Action item:
Return all lines from the listing below in which "View" appears.

Study material:
====
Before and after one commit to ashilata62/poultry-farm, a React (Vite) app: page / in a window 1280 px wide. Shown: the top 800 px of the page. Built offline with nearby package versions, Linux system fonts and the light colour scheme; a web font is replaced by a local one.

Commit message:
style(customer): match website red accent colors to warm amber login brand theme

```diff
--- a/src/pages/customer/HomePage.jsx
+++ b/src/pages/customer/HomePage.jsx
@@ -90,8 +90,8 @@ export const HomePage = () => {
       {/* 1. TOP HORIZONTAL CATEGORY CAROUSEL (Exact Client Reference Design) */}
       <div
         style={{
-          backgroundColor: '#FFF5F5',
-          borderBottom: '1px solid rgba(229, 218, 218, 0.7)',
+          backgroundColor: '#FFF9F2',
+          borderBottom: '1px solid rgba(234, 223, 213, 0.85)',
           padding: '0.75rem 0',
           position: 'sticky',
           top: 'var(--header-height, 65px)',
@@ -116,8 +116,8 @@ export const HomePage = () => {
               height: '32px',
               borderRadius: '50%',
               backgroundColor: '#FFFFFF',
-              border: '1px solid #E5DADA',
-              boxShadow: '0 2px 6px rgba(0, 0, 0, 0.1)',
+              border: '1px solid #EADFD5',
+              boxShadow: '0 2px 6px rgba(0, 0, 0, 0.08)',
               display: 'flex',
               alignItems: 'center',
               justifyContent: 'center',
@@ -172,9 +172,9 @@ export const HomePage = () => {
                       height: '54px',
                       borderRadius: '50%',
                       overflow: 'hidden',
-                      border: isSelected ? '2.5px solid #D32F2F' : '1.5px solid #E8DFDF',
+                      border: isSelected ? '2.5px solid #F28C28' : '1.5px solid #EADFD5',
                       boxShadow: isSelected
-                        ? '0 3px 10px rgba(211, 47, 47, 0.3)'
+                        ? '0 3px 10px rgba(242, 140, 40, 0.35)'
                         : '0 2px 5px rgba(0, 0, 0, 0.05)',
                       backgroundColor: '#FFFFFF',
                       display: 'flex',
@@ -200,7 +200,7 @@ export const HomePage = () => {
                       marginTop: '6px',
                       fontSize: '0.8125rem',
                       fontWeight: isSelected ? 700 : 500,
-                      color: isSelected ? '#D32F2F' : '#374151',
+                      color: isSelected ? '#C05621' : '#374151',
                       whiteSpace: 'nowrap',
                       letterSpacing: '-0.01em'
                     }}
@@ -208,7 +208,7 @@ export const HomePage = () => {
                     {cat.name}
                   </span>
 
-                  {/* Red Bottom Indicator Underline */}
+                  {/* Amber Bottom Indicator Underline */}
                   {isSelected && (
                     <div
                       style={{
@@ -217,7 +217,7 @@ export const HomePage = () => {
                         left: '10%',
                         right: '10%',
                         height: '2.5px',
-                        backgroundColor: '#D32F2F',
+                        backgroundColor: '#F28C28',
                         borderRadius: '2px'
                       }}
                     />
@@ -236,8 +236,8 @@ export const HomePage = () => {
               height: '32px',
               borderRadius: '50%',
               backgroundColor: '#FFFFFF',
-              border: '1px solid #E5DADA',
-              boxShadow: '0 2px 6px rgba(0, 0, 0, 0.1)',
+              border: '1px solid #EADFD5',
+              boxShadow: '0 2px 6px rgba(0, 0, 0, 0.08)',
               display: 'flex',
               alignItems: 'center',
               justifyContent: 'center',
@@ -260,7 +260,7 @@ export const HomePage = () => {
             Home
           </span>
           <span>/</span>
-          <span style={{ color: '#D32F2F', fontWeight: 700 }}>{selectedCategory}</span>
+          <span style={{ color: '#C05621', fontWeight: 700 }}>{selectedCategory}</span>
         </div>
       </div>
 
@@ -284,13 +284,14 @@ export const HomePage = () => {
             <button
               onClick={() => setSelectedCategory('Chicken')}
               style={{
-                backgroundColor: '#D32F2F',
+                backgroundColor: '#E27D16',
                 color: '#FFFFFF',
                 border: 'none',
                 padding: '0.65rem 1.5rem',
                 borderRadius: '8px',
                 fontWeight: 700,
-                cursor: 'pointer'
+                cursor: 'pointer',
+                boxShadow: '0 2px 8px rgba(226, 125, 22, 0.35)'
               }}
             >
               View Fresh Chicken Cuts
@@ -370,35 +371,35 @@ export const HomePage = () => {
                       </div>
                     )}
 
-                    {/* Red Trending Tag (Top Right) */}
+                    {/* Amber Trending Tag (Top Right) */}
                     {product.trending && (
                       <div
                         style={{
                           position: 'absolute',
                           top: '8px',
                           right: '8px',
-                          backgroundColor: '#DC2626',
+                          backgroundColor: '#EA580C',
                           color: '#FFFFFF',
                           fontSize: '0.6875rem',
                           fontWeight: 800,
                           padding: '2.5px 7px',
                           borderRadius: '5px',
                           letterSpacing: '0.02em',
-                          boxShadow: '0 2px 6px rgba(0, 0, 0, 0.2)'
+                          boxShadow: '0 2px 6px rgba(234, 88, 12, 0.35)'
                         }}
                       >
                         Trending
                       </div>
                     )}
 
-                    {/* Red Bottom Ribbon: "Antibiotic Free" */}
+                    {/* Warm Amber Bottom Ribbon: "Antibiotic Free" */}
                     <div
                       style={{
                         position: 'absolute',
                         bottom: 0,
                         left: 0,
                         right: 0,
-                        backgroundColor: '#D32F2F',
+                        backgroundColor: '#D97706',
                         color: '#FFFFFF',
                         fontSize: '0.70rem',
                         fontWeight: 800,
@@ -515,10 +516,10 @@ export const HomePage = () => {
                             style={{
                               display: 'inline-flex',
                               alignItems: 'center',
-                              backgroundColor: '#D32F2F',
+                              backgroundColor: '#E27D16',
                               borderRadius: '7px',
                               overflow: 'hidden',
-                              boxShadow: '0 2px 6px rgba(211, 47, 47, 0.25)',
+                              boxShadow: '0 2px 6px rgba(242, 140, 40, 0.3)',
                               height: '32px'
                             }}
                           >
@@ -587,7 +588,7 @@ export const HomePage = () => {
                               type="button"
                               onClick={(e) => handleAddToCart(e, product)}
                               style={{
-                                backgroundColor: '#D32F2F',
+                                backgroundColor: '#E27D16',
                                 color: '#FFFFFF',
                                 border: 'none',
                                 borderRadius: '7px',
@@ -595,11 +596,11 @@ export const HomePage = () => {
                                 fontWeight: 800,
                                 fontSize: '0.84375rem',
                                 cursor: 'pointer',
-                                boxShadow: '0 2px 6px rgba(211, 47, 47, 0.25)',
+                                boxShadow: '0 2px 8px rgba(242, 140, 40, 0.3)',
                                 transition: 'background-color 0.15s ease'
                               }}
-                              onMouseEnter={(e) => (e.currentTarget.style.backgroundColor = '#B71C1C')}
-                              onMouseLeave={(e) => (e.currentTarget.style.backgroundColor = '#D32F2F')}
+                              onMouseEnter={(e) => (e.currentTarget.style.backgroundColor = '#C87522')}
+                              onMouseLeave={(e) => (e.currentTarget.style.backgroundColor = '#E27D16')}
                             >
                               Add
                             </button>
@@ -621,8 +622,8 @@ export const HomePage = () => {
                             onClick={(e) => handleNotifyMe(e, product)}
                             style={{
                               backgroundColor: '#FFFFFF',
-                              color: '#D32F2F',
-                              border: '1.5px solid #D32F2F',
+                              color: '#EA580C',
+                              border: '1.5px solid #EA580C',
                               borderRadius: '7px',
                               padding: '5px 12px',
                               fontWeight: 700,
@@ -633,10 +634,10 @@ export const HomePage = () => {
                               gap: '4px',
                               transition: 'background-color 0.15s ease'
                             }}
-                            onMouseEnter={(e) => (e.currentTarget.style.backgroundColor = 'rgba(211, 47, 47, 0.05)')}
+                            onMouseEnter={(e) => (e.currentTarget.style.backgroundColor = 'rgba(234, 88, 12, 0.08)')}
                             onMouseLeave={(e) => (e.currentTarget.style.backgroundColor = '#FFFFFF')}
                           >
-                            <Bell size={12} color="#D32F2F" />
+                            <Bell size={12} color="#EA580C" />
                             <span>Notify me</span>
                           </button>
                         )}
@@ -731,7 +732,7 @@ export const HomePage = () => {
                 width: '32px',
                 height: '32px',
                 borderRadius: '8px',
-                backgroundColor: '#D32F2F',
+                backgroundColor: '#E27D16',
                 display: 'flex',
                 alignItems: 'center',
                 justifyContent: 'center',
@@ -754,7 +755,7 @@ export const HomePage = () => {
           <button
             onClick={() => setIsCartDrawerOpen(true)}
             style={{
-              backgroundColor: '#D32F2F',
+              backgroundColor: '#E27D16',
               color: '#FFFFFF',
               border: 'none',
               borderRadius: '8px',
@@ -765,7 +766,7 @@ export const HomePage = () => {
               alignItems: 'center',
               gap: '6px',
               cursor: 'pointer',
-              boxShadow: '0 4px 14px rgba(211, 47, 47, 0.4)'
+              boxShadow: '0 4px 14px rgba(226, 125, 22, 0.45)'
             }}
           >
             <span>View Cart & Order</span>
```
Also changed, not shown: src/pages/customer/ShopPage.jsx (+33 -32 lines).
====
Task output:
               View Fresh Chicken Cuts
             <span>View Cart & Order</span>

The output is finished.